DATA RECORDS:
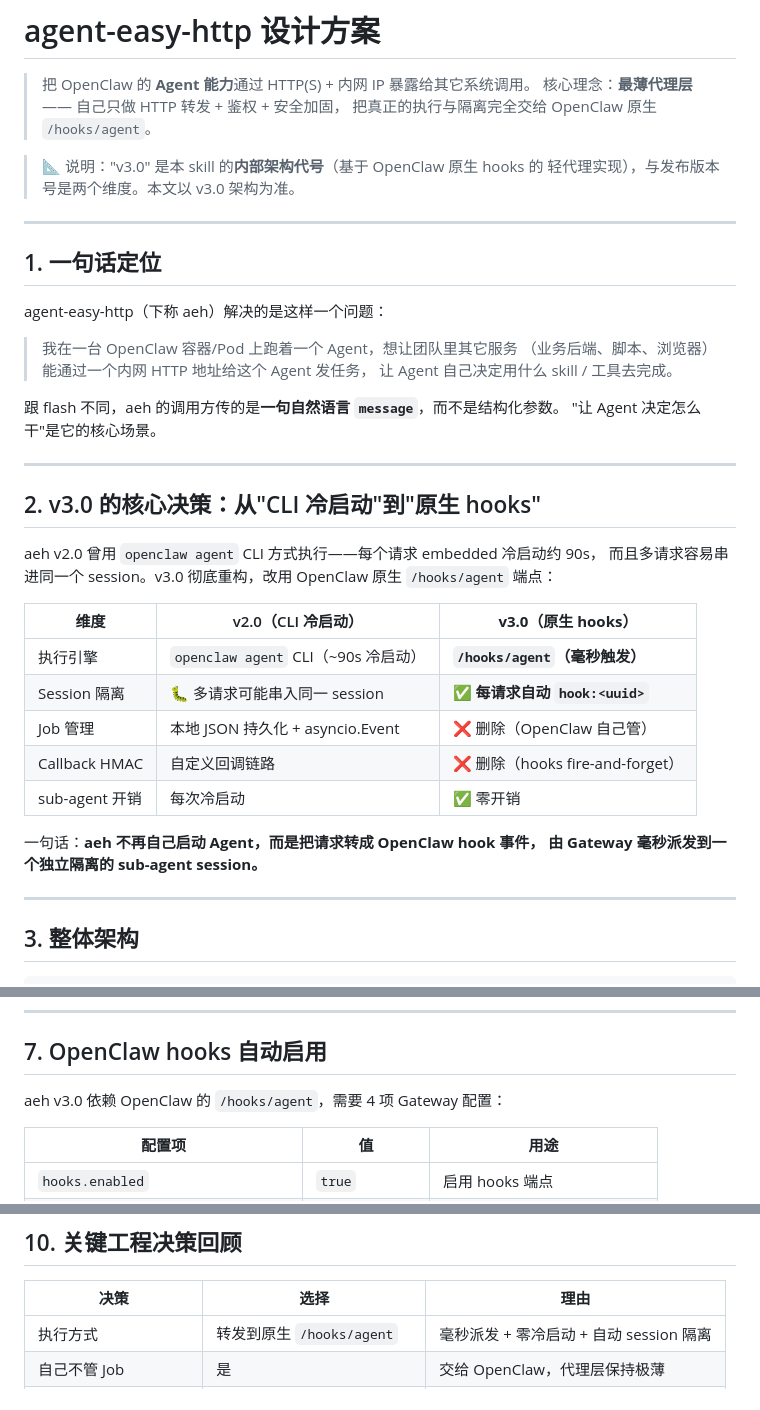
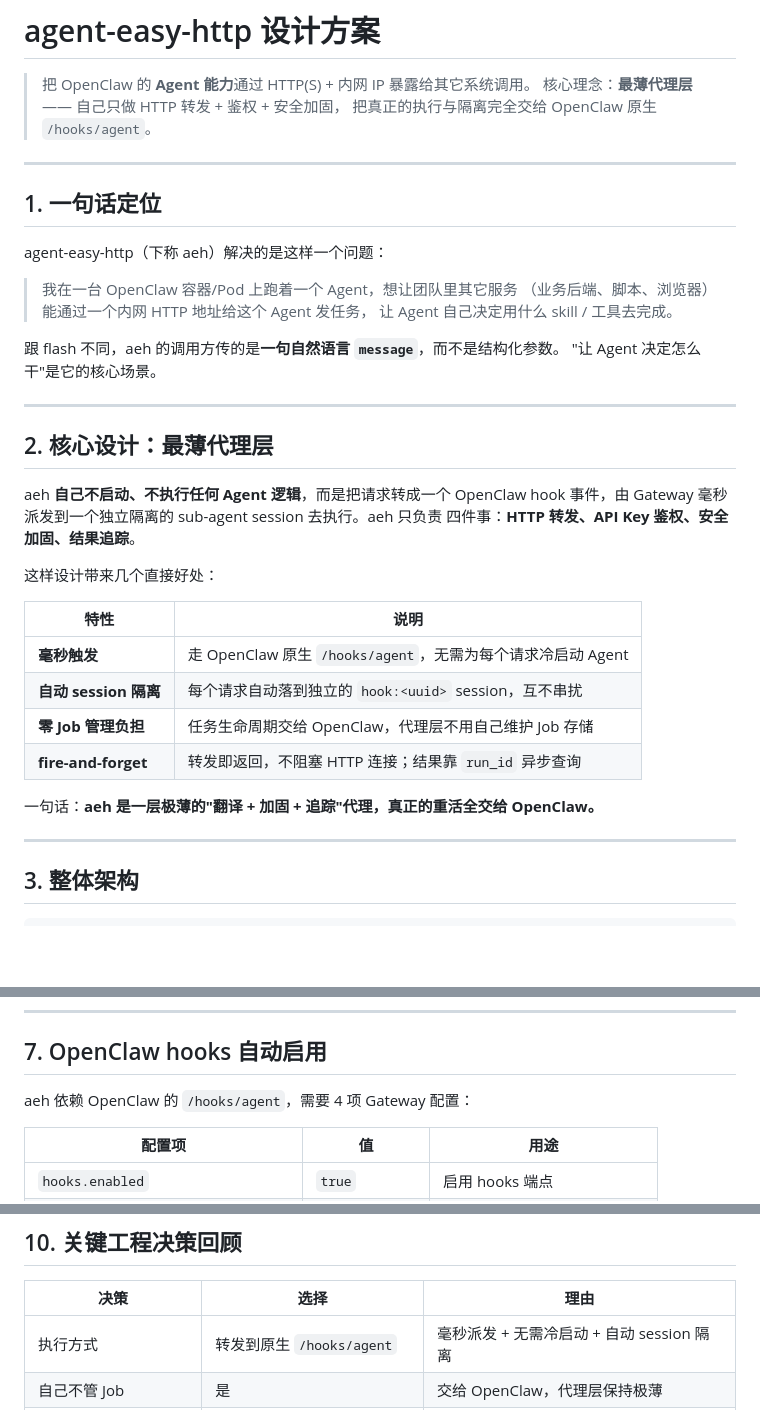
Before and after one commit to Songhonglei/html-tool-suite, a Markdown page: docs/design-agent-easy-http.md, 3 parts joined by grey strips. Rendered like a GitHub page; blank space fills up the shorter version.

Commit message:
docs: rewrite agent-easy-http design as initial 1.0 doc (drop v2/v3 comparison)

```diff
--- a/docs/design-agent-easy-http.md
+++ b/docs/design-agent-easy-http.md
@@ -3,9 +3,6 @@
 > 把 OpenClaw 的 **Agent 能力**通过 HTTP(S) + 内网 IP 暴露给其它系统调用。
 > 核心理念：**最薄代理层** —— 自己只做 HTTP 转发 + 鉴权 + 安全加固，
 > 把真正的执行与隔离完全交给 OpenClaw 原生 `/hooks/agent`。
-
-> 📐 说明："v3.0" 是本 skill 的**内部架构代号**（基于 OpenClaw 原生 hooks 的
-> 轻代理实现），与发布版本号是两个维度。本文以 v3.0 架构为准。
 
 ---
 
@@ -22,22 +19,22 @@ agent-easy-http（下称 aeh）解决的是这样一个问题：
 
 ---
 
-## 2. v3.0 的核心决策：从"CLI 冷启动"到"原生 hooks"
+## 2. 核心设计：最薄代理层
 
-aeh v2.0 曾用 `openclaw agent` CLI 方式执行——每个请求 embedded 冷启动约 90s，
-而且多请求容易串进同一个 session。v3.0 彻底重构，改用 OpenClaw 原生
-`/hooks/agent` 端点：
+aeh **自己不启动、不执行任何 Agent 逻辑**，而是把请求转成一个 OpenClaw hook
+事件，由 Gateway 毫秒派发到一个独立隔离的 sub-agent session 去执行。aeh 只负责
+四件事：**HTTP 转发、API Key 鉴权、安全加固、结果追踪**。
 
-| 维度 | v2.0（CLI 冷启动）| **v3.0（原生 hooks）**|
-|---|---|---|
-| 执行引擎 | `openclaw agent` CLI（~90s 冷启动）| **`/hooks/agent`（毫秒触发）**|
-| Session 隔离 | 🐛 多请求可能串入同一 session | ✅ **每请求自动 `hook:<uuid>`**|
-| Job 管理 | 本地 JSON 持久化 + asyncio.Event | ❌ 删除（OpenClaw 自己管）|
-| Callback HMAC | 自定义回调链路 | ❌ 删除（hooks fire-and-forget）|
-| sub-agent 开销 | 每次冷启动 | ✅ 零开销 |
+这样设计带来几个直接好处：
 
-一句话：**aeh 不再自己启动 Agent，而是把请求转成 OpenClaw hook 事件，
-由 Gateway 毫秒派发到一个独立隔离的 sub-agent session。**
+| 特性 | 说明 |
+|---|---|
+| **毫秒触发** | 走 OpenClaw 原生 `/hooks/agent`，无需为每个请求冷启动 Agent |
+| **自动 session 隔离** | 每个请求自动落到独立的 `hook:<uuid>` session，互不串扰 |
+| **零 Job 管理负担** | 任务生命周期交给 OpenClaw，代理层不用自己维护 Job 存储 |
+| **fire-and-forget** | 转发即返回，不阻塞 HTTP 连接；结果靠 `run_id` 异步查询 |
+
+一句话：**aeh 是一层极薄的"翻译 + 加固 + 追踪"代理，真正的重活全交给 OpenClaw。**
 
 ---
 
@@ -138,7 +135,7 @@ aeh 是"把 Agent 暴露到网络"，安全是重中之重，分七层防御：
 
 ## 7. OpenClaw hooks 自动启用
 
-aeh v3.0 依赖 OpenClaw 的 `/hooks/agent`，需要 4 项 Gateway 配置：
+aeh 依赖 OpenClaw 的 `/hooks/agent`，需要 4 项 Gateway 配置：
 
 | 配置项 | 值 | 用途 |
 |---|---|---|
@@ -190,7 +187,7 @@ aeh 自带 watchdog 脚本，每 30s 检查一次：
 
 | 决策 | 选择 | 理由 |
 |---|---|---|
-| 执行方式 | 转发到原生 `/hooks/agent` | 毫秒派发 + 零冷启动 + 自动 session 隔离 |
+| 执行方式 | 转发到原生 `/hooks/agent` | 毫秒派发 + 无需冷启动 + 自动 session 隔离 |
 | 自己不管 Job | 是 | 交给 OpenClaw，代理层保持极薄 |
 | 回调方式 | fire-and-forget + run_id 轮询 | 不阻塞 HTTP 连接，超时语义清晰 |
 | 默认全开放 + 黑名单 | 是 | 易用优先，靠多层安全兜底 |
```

ABOUT THIS EXERCISE:
Write out the entries above verbatim; the pictures do not belong in your copy.

RESULT FOR THIS EXERCISE:
Before and after one commit to Songhonglei/html-tool-suite, a Markdown page: docs/design-agent-easy-http.md, 3 parts joined by grey strips. Rendered like a GitHub page; blank space fills up the shorter version.

Commit message:
docs: rewrite agent-easy-http design as initial 1.0 doc (drop v2/v3 comparison)

```diff
--- a/docs/design-agent-easy-http.md
+++ b/docs/design-agent-easy-http.md
@@ -3,9 +3,6 @@
 > 把 OpenClaw 的 **Agent 能力**通过 HTTP(S) + 内网 IP 暴露给其它系统调用。
 > 核心理念：**最薄代理层** —— 自己只做 HTTP 转发 + 鉴权 + 安全加固，
 > 把真正的执行与隔离完全交给 OpenClaw 原生 `/hooks/agent`。
-
-> 📐 说明："v3.0" 是本 skill 的**内部架构代号**（基于 OpenClaw 原生 hooks 的
-> 轻代理实现），与发布版本号是两个维度。本文以 v3.0 架构为准。
 
 ---
 
@@ -22,22 +19,22 @@ agent-easy-http（下称 aeh）解决的是这样一个问题：
 
 ---
 
-## 2. v3.0 的核心决策：从"CLI 冷启动"到"原生 hooks"
+## 2. 核心设计：最薄代理层
 
-aeh v2.0 曾用 `openclaw agent` CLI 方式执行——每个请求 embedded 冷启动约 90s，
-而且多请求容易串进同一个 session。v3.0 彻底重构，改用 OpenClaw 原生
-`/hooks/agent` 端点：
+aeh **自己不启动、不执行任何 Agent 逻辑**，而是把请求转成一个 OpenClaw hook
+事件，由 Gateway 毫秒派发到一个独立隔离的 sub-agent session 去执行。aeh 只负责
+四件事：**HTTP 转发、API Key 鉴权、安全加固、结果追踪**。
 
-| 维度 | v2.0（CLI 冷启动）| **v3.0（原生 hooks）**|
-|---|---|---|
-| 执行引擎 | `openclaw agent` CLI（~90s 冷启动）| **`/hooks/agent`（毫秒触发）**|
-| Session 隔离 | 🐛 多请求可能串入同一 session | ✅ **每请求自动 `hook:<uuid>`**|
-| Job 管理 | 本地 JSON 持久化 + asyncio.Event | ❌ 删除（OpenClaw 自己管）|
-| Callback HMAC | 自定义回调链路 | ❌ 删除（hooks fire-and-forget）|
-| sub-agent 开销 | 每次冷启动 | ✅ 零开销 |
+这样设计带来几个直接好处：
 
-一句话：**aeh 不再自己启动 Agent，而是把请求转成 OpenClaw hook 事件，
-由 Gateway 毫秒派发到一个独立隔离的 sub-agent session。**
+| 特性 | 说明 |
+|---|---|
+| **毫秒触发** | 走 OpenClaw 原生 `/hooks/agent`，无需为每个请求冷启动 Agent |
+| **自动 session 隔离** | 每个请求自动落到独立的 `hook:<uuid>` session，互不串扰 |
+| **零 Job 管理负担** | 任务生命周期交给 OpenClaw，代理层不用自己维护 Job 存储 |
+| **fire-and-forget** | 转发即返回，不阻塞 HTTP 连接；结果靠 `run_id` 异步查询 |
+
+一句话：**aeh 是一层极薄的"翻译 + 加固 + 追踪"代理，真正的重活全交给 OpenClaw。**
 
 ---
 
@@ -138,7 +135,7 @@ aeh 是"把 Agent 暴露到网络"，安全是重中之重，分七层防御：
 
 ## 7. OpenClaw hooks 自动启用
 
-aeh v3.0 依赖 OpenClaw 的 `/hooks/agent`，需要 4 项 Gateway 配置：
+aeh 依赖 OpenClaw 的 `/hooks/agent`，需要 4 项 Gateway 配置：
 
 | 配置项 | 值 | 用途 |
 |---|---|---|
@@ -190,7 +187,7 @@ aeh 自带 watchdog 脚本，每 30s 检查一次：
 
 | 决策 | 选择 | 理由 |
 |---|---|---|
-| 执行方式 | 转发到原生 `/hooks/agent` | 毫秒派发 + 零冷启动 + 自动 session 隔离 |
+| 执行方式 | 转发到原生 `/hooks/agent` | 毫秒派发 + 无需冷启动 + 自动 session 隔离 |
 | 自己不管 Job | 是 | 交给 OpenClaw，代理层保持极薄 |
 | 回调方式 | fire-and-forget + run_id 轮询 | 不阻塞 HTTP 连接，超时语义清晰 |
 | 默认全开放 + 黑名单 | 是 | 易用优先，靠多层安全兜底 |
```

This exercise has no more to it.